From the listing below, copy each line that contains the word "days".

★ ★ ★

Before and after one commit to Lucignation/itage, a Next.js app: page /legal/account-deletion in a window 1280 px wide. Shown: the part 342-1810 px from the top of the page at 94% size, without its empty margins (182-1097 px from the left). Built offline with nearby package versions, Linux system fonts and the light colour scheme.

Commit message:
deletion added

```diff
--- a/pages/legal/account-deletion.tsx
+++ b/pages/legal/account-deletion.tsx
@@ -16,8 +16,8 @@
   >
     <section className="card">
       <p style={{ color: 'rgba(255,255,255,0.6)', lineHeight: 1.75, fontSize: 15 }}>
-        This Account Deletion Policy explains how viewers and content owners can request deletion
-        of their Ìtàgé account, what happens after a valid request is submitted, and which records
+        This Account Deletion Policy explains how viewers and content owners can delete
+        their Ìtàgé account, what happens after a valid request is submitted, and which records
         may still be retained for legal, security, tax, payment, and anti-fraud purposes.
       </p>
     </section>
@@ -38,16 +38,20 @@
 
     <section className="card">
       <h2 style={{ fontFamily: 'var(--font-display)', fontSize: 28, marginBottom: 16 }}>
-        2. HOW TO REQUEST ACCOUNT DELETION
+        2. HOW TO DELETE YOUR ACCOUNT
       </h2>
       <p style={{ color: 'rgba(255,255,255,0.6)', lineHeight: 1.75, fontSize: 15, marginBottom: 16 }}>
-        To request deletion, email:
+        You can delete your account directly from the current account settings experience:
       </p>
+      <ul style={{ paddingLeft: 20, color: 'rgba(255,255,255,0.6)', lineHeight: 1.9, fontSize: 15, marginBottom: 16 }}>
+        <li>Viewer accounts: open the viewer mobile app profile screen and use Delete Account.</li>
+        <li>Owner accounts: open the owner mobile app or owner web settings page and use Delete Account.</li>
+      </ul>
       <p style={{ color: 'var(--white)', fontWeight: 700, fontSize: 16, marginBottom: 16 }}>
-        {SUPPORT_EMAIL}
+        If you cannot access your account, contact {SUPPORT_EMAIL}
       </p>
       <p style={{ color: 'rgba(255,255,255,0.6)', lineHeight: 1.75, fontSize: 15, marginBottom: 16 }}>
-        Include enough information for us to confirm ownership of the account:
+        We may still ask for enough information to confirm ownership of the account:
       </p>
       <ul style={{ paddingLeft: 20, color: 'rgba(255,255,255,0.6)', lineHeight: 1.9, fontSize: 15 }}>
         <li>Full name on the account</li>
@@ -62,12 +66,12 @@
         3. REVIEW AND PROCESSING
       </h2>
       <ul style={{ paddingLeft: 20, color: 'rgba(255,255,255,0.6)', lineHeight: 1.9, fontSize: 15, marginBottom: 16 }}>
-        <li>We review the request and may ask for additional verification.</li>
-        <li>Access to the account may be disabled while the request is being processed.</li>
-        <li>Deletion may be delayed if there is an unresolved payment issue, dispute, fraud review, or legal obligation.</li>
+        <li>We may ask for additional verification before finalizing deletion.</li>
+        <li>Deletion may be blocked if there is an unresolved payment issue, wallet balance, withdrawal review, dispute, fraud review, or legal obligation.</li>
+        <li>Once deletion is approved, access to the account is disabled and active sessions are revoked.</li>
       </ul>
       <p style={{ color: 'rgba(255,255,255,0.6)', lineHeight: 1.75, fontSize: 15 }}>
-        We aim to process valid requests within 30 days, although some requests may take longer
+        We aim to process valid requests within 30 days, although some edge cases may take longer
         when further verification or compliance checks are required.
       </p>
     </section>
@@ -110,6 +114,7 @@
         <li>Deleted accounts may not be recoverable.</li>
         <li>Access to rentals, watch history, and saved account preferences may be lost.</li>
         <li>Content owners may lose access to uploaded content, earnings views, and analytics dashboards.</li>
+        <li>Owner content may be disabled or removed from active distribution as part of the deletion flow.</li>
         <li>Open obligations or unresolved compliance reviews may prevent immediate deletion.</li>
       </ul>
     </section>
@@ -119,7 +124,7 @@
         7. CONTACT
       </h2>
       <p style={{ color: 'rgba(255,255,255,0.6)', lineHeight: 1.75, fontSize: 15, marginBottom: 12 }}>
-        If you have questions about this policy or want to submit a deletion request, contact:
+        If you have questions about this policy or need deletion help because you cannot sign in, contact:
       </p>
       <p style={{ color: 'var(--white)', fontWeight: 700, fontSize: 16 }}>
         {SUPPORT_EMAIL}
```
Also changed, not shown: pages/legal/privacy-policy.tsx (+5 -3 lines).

★ ★ ★

## RESULT BELOW
-        We aim to process valid requests within 30 days, although some requests may take longer
+        We aim to process valid requests within 30 days, although some edge cases may take longer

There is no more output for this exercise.